▶ EXERCISE GOAL:
Write out each record below exactly as it appears, with no pictures.

▶ PROVIDED RECORDS:
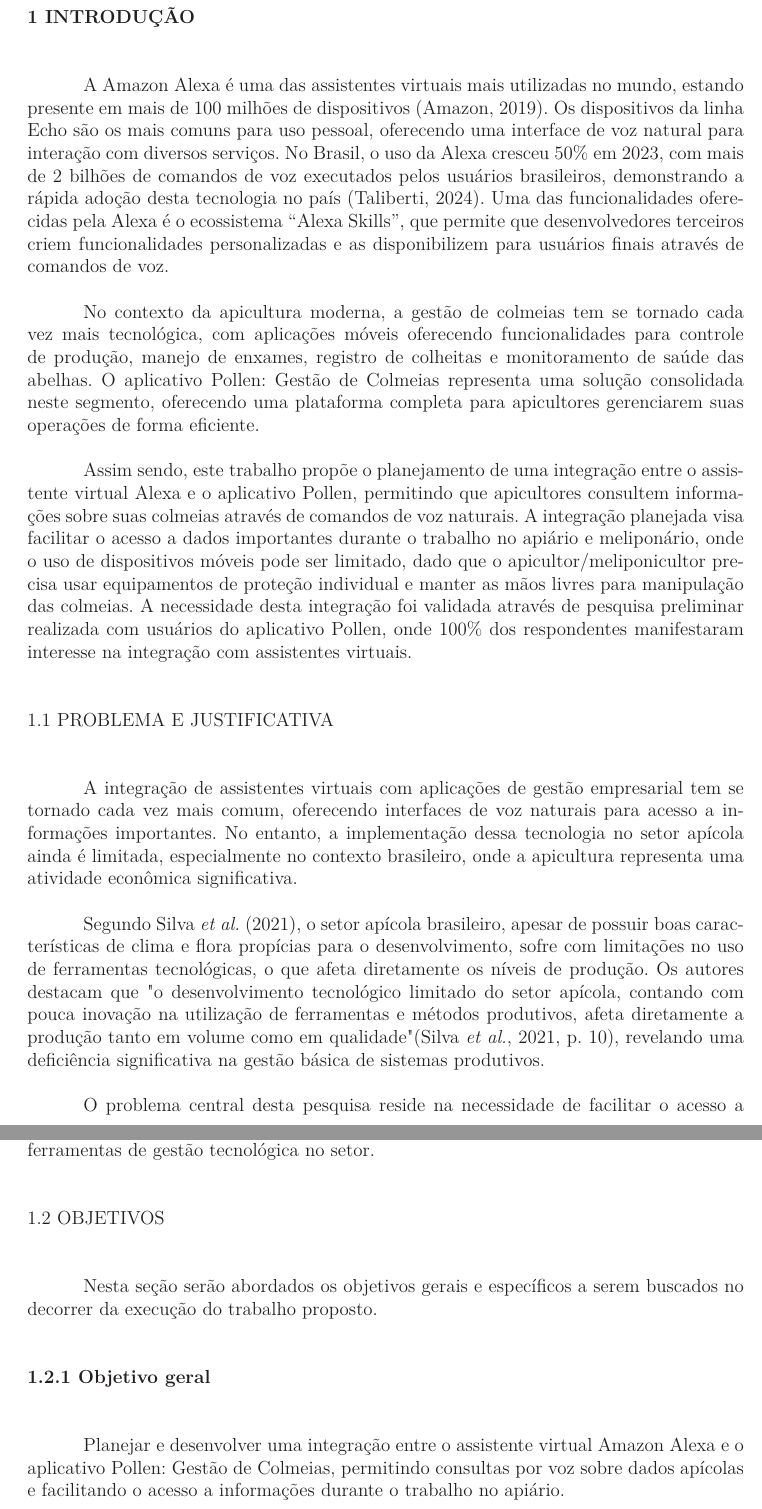
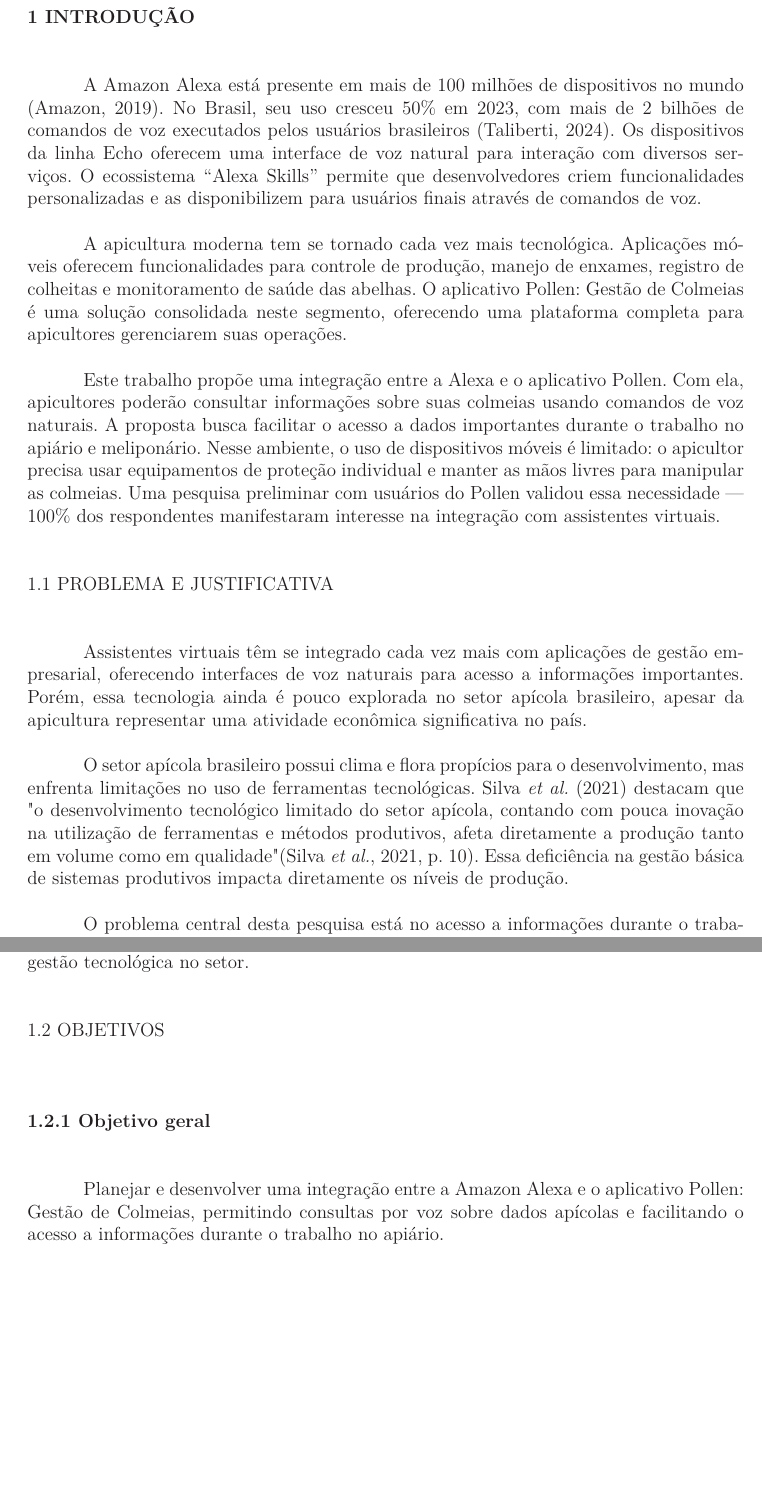
Before and after one commit to KennyS404/tcc_1, a LaTeX thesis (main.tex, which reads content/introducao.tex): two parts of pages 8 and 9 of 45, joined at a grey line, cut so that both start at the same text, the shorter picture padded with empty space. Compiled offline with pdfLaTeX.

Commit message:
docs(intro): review and update introduction chapter
- Update problem statement
- Refine objectives section
- Improve overall text flow
- Adjust market comparison analysis

```diff
--- a/content/introducao.tex
+++ b/content/introducao.tex
@@ -1,33 +1,18 @@
 \capitulo{Introdução}
 \label{cap:introducao}
 
-A Amazon Alexa é uma das assistentes virtuais mais utilizadas no mundo, estando presente em mais de 100 milhões de dispositivos \cite{amazon2019alexa100m}.
-Os dispositivos da linha Echo são os mais comuns para uso pessoal, oferecendo uma interface de voz natural para interação com diversos serviços.
-No Brasil, o uso da Alexa cresceu 50\% em 2023, com mais de 2 bilhões de comandos de voz executados pelos usuários brasileiros,
-demonstrando a rápida adoção desta tecnologia no país \cite{forbes2024}. Uma das funcionalidades oferecidas pela Alexa é o ecossistema ``Alexa Skills'',
-que permite que desenvolvedores terceiros criem funcionalidades personalizadas e as disponibilizem para usuários finais através de comandos de voz.
+A Amazon Alexa está presente em mais de 100 milhões de dispositivos no mundo \cite{amazon2019alexa100m}. No Brasil, seu uso cresceu 50\% em 2023, com mais de 2 bilhões de comandos de voz executados pelos usuários brasileiros \cite{forbes2024}. Os dispositivos da linha Echo oferecem uma interface de voz natural para interação com diversos serviços. O ecossistema ``Alexa Skills'' permite que desenvolvedores criem funcionalidades personalizadas e as disponibilizem para usuários finais através de comandos de voz.
 
-No contexto da apicultura moderna, a gestão de colmeias tem se tornado cada vez mais tecnológica, com aplicações móveis oferecendo funcionalidades
-para controle de produção, manejo de enxames, registro de colheitas e monitoramento de saúde das abelhas.
-O aplicativo Pollen: Gestão de Colmeias representa uma solução consolidada neste segmento, oferecendo uma plataforma completa para apicultores
-gerenciarem suas operações de forma eficiente.
+A apicultura moderna tem se tornado cada vez mais tecnológica. Aplicações móveis oferecem funcionalidades para controle de produção, manejo de enxames, registro de colheitas e monitoramento de saúde das abelhas. O aplicativo Pollen: Gestão de Colmeias é uma solução consolidada neste segmento, oferecendo uma plataforma completa para apicultores gerenciarem suas operações.
 
-Assim sendo, este trabalho propõe o planejamento de uma integração entre o assistente virtual Alexa e o aplicativo Pollen,
-permitindo que apicultores consultem informações sobre suas colmeias através de comandos de voz naturais.
-A integração planejada visa facilitar o acesso a dados importantes durante o trabalho no apiário e meliponário, onde o uso de dispositivos móveis pode ser limitado, dado que o apicultor/meliponicultor precisa usar equipamentos de proteção individual e manter as mãos livres para manipulação das colmeias.
-A necessidade desta integração foi validada através de pesquisa preliminar realizada com usuários do aplicativo Pollen, onde 100\% dos respondentes manifestaram interesse na integração com assistentes virtuais.
+Este trabalho propõe uma integração entre a Alexa e o aplicativo Pollen. Com ela, apicultores poderão consultar informações sobre suas colmeias usando comandos de voz naturais. A proposta busca facilitar o acesso a dados importantes durante o trabalho no apiário e meliponário. Nesse ambiente, o uso de dispositivos móveis é limitado: o apicultor precisa usar equipamentos de proteção individual e manter as mãos livres para manipular as colmeias. Uma pesquisa preliminar com usuários do Pollen validou essa necessidade — 100\% dos respondentes manifestaram interesse na integração com assistentes virtuais.
 
 
 \secao{Problema e justificativa}
 \label{sec:problema-pesquisa-justificativa}
 
-A integração de assistentes virtuais com aplicações de gestão empresarial tem se tornado cada vez mais comum,
-oferecendo interfaces de voz naturais para acesso a informações importantes. No entanto, a implementação dessa tecnologia no setor apícola
-ainda é limitada, especialmente no contexto brasileiro, onde a apicultura representa uma atividade econômica significativa.
+Assistentes virtuais têm se integrado cada vez mais com aplicações de gestão empresarial, oferecendo interfaces de voz naturais para acesso a informações importantes. Porém, essa tecnologia ainda é pouco explorada no setor apícola brasileiro, apesar da apicultura representar uma atividade econômica significativa no país.
 
-Segundo \textcite{silva2021}, o setor apícola brasileiro, apesar de possuir boas características de clima e flora propícias para o desenvolvimento,
-sofre com limitações no uso de ferramentas tecnológicas, o que afeta diretamente os níveis de produção. Os autores destacam que
-"o desenvolvimento tecnológico limitado do setor apícola, contando com pouca inovação na utilização de ferramentas e métodos produtivos,
-afeta diretamente a produção tanto em volume como em qualidade" \cite[p. 10]{silva2021}, revelando uma deficiência significativa na gestão básica de sistemas produtivos.
+O setor apícola brasileiro possui clima e flora propícios para o desenvolvimento, mas enfrenta limitações no uso de ferramentas tecnológicas. \textcite{silva2021} destacam que "o desenvolvimento tecnológico limitado do setor apícola, contando com pouca inovação na utilização de ferramentas e métodos produtivos, afeta diretamente a produção tanto em volume como em qualidade" \cite[p. 10]{silva2021}. Essa deficiência na gestão básica de sistemas produtivos impacta diretamente os níveis de produção.
 
-O problema central desta pesquisa reside na necessidade de facilitar o acesso a informações sobre colmeias durante o trabalho no apiário,
+O problema central desta pesquisa está no acesso a informações durante o trabalho no apiário. Nesse ambiente, o uso de dispositivos móveis é limitado: o apicultor usa equipamentos de proteção individual e precisa manter as mãos livres para manipular as colmeias. Atualmente, é necessário interromper as atividades para consultar informações no aplicativo móvel, impactando a eficiência do trabalho.
@@ -51,15 +24,14 @@
-promovendo a adoção de ferramentas de gestão tecnológica no setor.
+A integração com assistentes virtuais também contribui para a modernização da apicultura. A tecnologia se torna mais acessível e intuitiva para apicultores de diferentes níveis de familiaridade com dispositivos digitais, promovendo a adoção de ferramentas de gestão tecnológica no setor.
 
 
 
 \secao{Objetivos}
 \label{sec:objetivos}
-Nesta seção serão abordados os objetivos gerais e específicos a serem buscados no decorrer da execução do trabalho proposto.
 
 \subsecao{Objetivo geral}
 \label{ssec:objetivo-geral}
 
-Planejar e desenvolver uma integração entre o assistente virtual Amazon Alexa e o aplicativo Pollen: Gestão de Colmeias, permitindo consultas por voz sobre dados apícolas e facilitando o acesso a informações durante o trabalho no apiário.
+Planejar e desenvolver uma integração entre a Amazon Alexa e o aplicativo Pollen: Gestão de Colmeias, permitindo consultas por voz sobre dados apícolas e facilitando o acesso a informações durante o trabalho no apiário.
 
 \subsecao{Objetivos específicos}
 \label{ssec:objetivos-especificos}
```
Also changed, not shown: content/introducao.tex (30 more changed lines).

▶ EXERCISE OUTPUT:
Before and after one commit to KennyS404/tcc_1, a LaTeX thesis (main.tex, which reads content/introducao.tex): two parts of pages 8 and 9 of 45, joined at a grey line, cut so that both start at the same text, the shorter picture padded with empty space. Compiled offline with pdfLaTeX.

Commit message:
docs(intro): review and update introduction chapter
- Update problem statement
- Refine objectives section
- Improve overall text flow
- Adjust market comparison analysis

```diff
--- a/content/introducao.tex
+++ b/content/introducao.tex
@@ -1,33 +1,18 @@
 \capitulo{Introdução}
 \label{cap:introducao}
 
-A Amazon Alexa é uma das assistentes virtuais mais utilizadas no mundo, estando presente em mais de 100 milhões de dispositivos \cite{amazon2019alexa100m}.
-Os dispositivos da linha Echo são os mais comuns para uso pessoal, oferecendo uma interface de voz natural para interação com diversos serviços.
-No Brasil, o uso da Alexa cresceu 50\% em 2023, com mais de 2 bilhões de comandos de voz executados pelos usuários brasileiros,
-demonstrando a rápida adoção desta tecnologia no país \cite{forbes2024}. Uma das funcionalidades oferecidas pela Alexa é o ecossistema ``Alexa Skills'',
-que permite que desenvolvedores terceiros criem funcionalidades personalizadas e as disponibilizem para usuários finais através de comandos de voz.
+A Amazon Alexa está presente em mais de 100 milhões de dispositivos no mundo \cite{amazon2019alexa100m}. No Brasil, seu uso cresceu 50\% em 2023, com mais de 2 bilhões de comandos de voz executados pelos usuários brasileiros \cite{forbes2024}. Os dispositivos da linha Echo oferecem uma interface de voz natural para interação com diversos serviços. O ecossistema ``Alexa Skills'' permite que desenvolvedores criem funcionalidades personalizadas e as disponibilizem para usuários finais através de comandos de voz.
 
-No contexto da apicultura moderna, a gestão de colmeias tem se tornado cada vez mais tecnológica, com aplicações móveis oferecendo funcionalidades
-para controle de produção, manejo de enxames, registro de colheitas e monitoramento de saúde das abelhas.
-O aplicativo Pollen: Gestão de Colmeias representa uma solução consolidada neste segmento, oferecendo uma plataforma completa para apicultores
-gerenciarem suas operações de forma eficiente.
+A apicultura moderna tem se tornado cada vez mais tecnológica. Aplicações móveis oferecem funcionalidades para controle de produção, manejo de enxames, registro de colheitas e monitoramento de saúde das abelhas. O aplicativo Pollen: Gestão de Colmeias é uma solução consolidada neste segmento, oferecendo uma plataforma completa para apicultores gerenciarem suas operações.
 
-Assim sendo, este trabalho propõe o planejamento de uma integração entre o assistente virtual Alexa e o aplicativo Pollen,
-permitindo que apicultores consultem informações sobre suas colmeias através de comandos de voz naturais.
-A integração planejada visa facilitar o acesso a dados importantes durante o trabalho no apiário e meliponário, onde o uso de dispositivos móveis pode ser limitado, dado que o apicultor/meliponicultor precisa usar equipamentos de proteção individual e manter as mãos livres para manipulação das colmeias.
-A necessidade desta integração foi validada através de pesquisa preliminar realizada com usuários do aplicativo Pollen, onde 100\% dos respondentes manifestaram interesse na integração com assistentes virtuais.
+Este trabalho propõe uma integração entre a Alexa e o aplicativo Pollen. Com ela, apicultores poderão consultar informações sobre suas colmeias usando comandos de voz naturais. A proposta busca facilitar o acesso a dados importantes durante o trabalho no apiário e meliponário. Nesse ambiente, o uso de dispositivos móveis é limitado: o apicultor precisa usar equipamentos de proteção individual e manter as mãos livres para manipular as colmeias. Uma pesquisa preliminar com usuários do Pollen validou essa necessidade — 100\% dos respondentes manifestaram interesse na integração com assistentes virtuais.
 
 
 \secao{Problema e justificativa}
 \label{sec:problema-pesquisa-justificativa}
 
-A integração de assistentes virtuais com aplicações de gestão empresarial tem se tornado cada vez mais comum,
-oferecendo interfaces de voz naturais para acesso a informações importantes. No entanto, a implementação dessa tecnologia no setor apícola
-ainda é limitada, especialmente no contexto brasileiro, onde a apicultura representa uma atividade econômica significativa.
+Assistentes virtuais têm se integrado cada vez mais com aplicações de gestão empresarial, oferecendo interfaces de voz naturais para acesso a informações importantes. Porém, essa tecnologia ainda é pouco explorada no setor apícola brasileiro, apesar da apicultura representar uma atividade econômica significativa no país.
 
-Segundo \textcite{silva2021}, o setor apícola brasileiro, apesar de possuir boas características de clima e flora propícias para o desenvolvimento,
-sofre com limitações no uso de ferramentas tecnológicas, o que afeta diretamente os níveis de produção. Os autores destacam que
-"o desenvolvimento tecnológico limitado do setor apícola, contando com pouca inovação na utilização de ferramentas e métodos produtivos,
-afeta diretamente a produção tanto em volume como em qualidade" \cite[p. 10]{silva2021}, revelando uma deficiência significativa na gestão básica de sistemas produtivos.
+O setor apícola brasileiro possui clima e flora propícios para o desenvolvimento, mas enfrenta limitações no uso de ferramentas tecnológicas. \textcite{silva2021} destacam que "o desenvolvimento tecnológico limitado do setor apícola, contando com pouca inovação na utilização de ferramentas e métodos produtivos, afeta diretamente a produção tanto em volume como em qualidade" \cite[p. 10]{silva2021}. Essa deficiência na gestão básica de sistemas produtivos impacta diretamente os níveis de produção.
 
-O problema central desta pesquisa reside na necessidade de facilitar o acesso a informações sobre colmeias durante o trabalho no apiário,
+O problema central desta pesquisa está no acesso a informações durante o trabalho no apiário. Nesse ambiente, o uso de dispositivos móveis é limitado: o apicultor usa equipamentos de proteção individual e precisa manter as mãos livres para manipular as colmeias. Atualmente, é necessário interromper as atividades para consultar informações no aplicativo móvel, impactando a eficiência do trabalho.
@@ -51,15 +24,14 @@
-promovendo a adoção de ferramentas de gestão tecnológica no setor.
+A integração com assistentes virtuais também contribui para a modernização da apicultura. A tecnologia se torna mais acessível e intuitiva para apicultores de diferentes níveis de familiaridade com dispositivos digitais, promovendo a adoção de ferramentas de gestão tecnológica no setor.
 
 
 
 \secao{Objetivos}
 \label{sec:objetivos}
-Nesta seção serão abordados os objetivos gerais e específicos a serem buscados no decorrer da execução do trabalho proposto.
 
 \subsecao{Objetivo geral}
 \label{ssec:objetivo-geral}
 
-Planejar e desenvolver uma integração entre o assistente virtual Amazon Alexa e o aplicativo Pollen: Gestão de Colmeias, permitindo consultas por voz sobre dados apícolas e facilitando o acesso a informações durante o trabalho no apiário.
+Planejar e desenvolver uma integração entre a Amazon Alexa e o aplicativo Pollen: Gestão de Colmeias, permitindo consultas por voz sobre dados apícolas e facilitando o acesso a informações durante o trabalho no apiário.
 
 \subsecao{Objetivos específicos}
 \label{ssec:objetivos-especificos}
```
Also changed, not shown: content/introducao.tex (30 more changed lines).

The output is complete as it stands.